Authorities have dismantled an organized crime group trading in adulterated olive oil in Germany and Italy.

The operation named “Oro Giallo” — Yellow gold in English — involving Europol, Eurojust, the NAS Carabinieri from Italy, the Italian public prosecution office of Foggia, and the tribunal of Darmstadt in Germany, led to the arrest of 24 people and seizure of 150,000 liters of fake olive oil estimated to have a commercial value of €1.2 million ($1.34 million).

Two suspects of Italian origin were arrested in Germany via European arrest warrants. Ten of the detained are under house arrest.

Europol officials said activities at an oil mill in Cerignola, Italy were carried out in unsanitary conditions.

The gang made up to €8 million ($9 million) annually in profit by modifying the color of low quality oils to sell them on the Italian and German markets as extra virgin olive oil. The group also tampered with low quality sunflower oil.

Investigators inspect equipment suspected of being used in the scheme.

Investigations in Foggia started in 2015 following an alert by the Italian Ministry of Health on the sale of counterfeit olive oil and a request by the German Federal Office of Consumer Protection and Food Safety (BVL). Enquiries were opened and followed by the Italian Carabinieri for Health Safety (NAS) and German police forces.

Olive oil from Apulia in Southern Italy was mixed with various substances, such as chlorophyll, beta-carotene and soya oil, to modify its color. The product was then distributed to the German market as extra virgin olive oil, mainly to restaurants and shops in Stuttgart, Frankfurt and Berlin, as well as restaurants and supermarkets mainly in Northern Italy.

The organized crime group was sending 23,000 liters of adulterated oil to Germany every 15 days.
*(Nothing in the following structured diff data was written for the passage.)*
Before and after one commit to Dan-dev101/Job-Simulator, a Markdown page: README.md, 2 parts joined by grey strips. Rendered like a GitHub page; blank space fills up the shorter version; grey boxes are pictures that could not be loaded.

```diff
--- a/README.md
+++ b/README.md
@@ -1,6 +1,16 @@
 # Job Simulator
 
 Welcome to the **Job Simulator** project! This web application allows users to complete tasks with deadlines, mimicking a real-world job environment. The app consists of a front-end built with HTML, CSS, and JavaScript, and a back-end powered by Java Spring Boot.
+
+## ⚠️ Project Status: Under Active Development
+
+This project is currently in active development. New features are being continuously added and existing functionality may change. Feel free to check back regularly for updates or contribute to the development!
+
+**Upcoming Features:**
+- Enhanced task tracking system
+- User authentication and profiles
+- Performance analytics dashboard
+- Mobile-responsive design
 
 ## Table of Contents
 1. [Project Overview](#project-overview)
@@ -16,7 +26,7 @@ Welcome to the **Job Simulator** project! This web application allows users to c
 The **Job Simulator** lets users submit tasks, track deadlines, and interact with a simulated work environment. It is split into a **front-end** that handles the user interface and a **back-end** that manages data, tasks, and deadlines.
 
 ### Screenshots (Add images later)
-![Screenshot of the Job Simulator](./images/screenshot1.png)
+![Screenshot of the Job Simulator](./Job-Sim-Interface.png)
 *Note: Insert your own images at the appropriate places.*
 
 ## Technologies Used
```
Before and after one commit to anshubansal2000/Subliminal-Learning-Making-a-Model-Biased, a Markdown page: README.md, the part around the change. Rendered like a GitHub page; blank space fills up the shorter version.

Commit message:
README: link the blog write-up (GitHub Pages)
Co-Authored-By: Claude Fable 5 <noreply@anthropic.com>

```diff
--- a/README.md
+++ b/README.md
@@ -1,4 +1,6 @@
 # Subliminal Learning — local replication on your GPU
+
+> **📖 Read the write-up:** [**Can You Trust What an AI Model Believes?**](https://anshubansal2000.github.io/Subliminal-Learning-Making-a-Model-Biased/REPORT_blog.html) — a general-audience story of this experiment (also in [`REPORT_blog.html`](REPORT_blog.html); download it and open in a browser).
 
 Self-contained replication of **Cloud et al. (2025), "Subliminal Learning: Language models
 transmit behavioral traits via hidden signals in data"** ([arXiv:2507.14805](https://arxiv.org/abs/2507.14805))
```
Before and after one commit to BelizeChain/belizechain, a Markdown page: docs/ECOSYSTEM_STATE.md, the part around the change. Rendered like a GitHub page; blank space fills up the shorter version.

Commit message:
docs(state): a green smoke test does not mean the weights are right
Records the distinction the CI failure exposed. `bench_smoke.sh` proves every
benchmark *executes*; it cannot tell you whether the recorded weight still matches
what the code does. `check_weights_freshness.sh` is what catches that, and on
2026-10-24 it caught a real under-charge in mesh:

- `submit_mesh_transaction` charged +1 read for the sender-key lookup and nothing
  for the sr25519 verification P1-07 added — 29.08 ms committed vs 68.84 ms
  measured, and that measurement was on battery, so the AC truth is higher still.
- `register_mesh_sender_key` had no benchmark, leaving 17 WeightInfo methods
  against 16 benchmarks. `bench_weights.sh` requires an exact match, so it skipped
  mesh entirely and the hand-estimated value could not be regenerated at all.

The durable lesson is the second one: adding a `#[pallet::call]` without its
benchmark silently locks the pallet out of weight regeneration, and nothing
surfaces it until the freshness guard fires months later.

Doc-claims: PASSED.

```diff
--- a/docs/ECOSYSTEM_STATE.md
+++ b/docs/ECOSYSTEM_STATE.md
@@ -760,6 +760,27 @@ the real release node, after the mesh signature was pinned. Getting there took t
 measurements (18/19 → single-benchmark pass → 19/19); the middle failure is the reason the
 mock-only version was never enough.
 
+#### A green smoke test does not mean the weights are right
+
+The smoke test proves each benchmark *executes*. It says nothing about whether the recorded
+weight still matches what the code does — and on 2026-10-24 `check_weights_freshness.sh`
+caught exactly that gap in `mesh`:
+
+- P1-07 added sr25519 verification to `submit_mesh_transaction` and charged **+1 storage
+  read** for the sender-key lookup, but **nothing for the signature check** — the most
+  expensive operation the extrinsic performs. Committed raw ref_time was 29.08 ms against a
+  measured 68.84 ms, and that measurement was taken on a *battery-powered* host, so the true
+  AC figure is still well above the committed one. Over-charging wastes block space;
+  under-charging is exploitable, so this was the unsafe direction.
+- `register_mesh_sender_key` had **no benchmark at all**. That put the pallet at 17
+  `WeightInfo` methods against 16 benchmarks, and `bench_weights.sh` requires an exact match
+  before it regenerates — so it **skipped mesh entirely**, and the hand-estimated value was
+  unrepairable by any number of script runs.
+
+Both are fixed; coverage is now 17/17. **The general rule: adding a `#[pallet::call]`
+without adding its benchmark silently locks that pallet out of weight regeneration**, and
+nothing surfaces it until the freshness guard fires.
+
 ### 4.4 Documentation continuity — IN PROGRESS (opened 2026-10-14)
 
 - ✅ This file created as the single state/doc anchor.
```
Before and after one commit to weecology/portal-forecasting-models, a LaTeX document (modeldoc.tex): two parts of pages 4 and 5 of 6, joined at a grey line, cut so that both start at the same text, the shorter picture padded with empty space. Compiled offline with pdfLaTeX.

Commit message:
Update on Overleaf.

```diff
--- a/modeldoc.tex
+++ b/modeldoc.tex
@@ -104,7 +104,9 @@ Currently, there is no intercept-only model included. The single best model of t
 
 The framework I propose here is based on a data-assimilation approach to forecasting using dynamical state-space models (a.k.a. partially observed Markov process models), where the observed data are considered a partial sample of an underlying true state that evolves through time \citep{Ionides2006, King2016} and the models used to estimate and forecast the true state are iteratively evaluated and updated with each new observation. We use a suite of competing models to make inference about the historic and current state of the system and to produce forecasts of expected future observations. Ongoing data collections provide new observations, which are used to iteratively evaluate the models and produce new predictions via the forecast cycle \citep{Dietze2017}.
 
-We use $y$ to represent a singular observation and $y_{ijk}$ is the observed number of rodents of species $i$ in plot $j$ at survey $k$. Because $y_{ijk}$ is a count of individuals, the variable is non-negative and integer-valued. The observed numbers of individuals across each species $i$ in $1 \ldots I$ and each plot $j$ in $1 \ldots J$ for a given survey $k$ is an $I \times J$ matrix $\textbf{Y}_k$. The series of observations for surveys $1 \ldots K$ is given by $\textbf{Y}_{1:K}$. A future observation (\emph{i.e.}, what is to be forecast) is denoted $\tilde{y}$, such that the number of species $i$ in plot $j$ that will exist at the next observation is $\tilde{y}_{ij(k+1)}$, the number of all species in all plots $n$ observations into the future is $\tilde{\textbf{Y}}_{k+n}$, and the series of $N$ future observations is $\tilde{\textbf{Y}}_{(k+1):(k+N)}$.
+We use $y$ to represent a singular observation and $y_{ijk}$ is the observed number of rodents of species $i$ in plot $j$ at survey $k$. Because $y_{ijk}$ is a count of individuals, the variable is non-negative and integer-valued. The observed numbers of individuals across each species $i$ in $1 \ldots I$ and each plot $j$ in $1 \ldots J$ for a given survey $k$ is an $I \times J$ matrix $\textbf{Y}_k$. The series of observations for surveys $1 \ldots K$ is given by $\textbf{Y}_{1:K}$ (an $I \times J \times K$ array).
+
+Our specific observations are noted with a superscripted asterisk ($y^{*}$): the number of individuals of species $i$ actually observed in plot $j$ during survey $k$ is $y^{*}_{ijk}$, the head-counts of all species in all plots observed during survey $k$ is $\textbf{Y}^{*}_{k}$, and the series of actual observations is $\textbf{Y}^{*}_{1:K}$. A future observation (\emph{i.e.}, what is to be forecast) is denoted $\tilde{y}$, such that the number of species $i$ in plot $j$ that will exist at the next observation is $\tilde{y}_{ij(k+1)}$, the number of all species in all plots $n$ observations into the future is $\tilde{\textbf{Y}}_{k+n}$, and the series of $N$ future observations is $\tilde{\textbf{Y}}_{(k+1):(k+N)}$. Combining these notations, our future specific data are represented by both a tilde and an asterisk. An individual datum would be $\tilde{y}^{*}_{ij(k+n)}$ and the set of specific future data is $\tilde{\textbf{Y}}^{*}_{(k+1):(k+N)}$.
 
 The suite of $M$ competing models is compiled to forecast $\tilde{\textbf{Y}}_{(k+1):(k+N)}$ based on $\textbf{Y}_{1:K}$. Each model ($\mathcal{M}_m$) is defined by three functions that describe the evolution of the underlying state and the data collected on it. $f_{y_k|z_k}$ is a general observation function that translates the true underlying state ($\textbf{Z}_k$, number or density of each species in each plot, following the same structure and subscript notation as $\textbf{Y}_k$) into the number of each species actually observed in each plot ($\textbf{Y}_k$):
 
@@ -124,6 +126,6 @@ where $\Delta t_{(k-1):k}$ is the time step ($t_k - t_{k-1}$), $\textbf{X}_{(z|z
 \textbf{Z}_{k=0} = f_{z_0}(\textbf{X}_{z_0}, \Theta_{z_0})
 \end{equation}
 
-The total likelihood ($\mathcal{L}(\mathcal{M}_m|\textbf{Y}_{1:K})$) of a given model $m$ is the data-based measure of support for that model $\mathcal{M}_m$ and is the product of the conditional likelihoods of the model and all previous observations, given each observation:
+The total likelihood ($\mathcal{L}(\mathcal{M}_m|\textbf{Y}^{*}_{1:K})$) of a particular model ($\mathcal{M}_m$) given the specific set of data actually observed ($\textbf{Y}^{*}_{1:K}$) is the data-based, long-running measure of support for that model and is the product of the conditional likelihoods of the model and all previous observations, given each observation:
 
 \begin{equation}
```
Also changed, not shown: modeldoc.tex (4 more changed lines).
They bought, on a yearly basis, more than 1 million liters of oil to be adulterated. This oil was purchased at a price of around €1.20 ($1.34) and sold, once adulterated, at a street value of €10 to €15 ($11.2 to $16.8).

While some of the workers were responsible for production and packaging of the product in 1 liter glass bottles or 5 liter cans, others delivered the fake oil in bulk in trucks every two weeks. Members of the crime group are suspected of illegal trading, participation in a criminal organization, adulteration of food products, and other offences.

Once in Germany, the counterfeit product was stored in logistics companies waiting to be distributed into commerce. In some instances, the fake olive oil totally replaced the genuine oil. A total of 20 house searches were carried out in Italy and Germany and 150,000 liters of fake olive oil seized at different locations, including six trucks transporting 23,000 liters each to Germany.

German buyers are not regarded as members of the organized crime group, as they were not part of its structure and are only suspected of handling fraudulently produced goods.

The work was carried out within the international Operation Opson. In March 2019, a briefing was held at Europol with Italian and German authorities. Eurojust held three coordination meetings to discuss prosecutorial strategies and identify the competent authority in each member state. Europol was involved at an early stage, participating in the first meeting in 2016.

(To sign up for a free subscription to Food Safety News, click here.)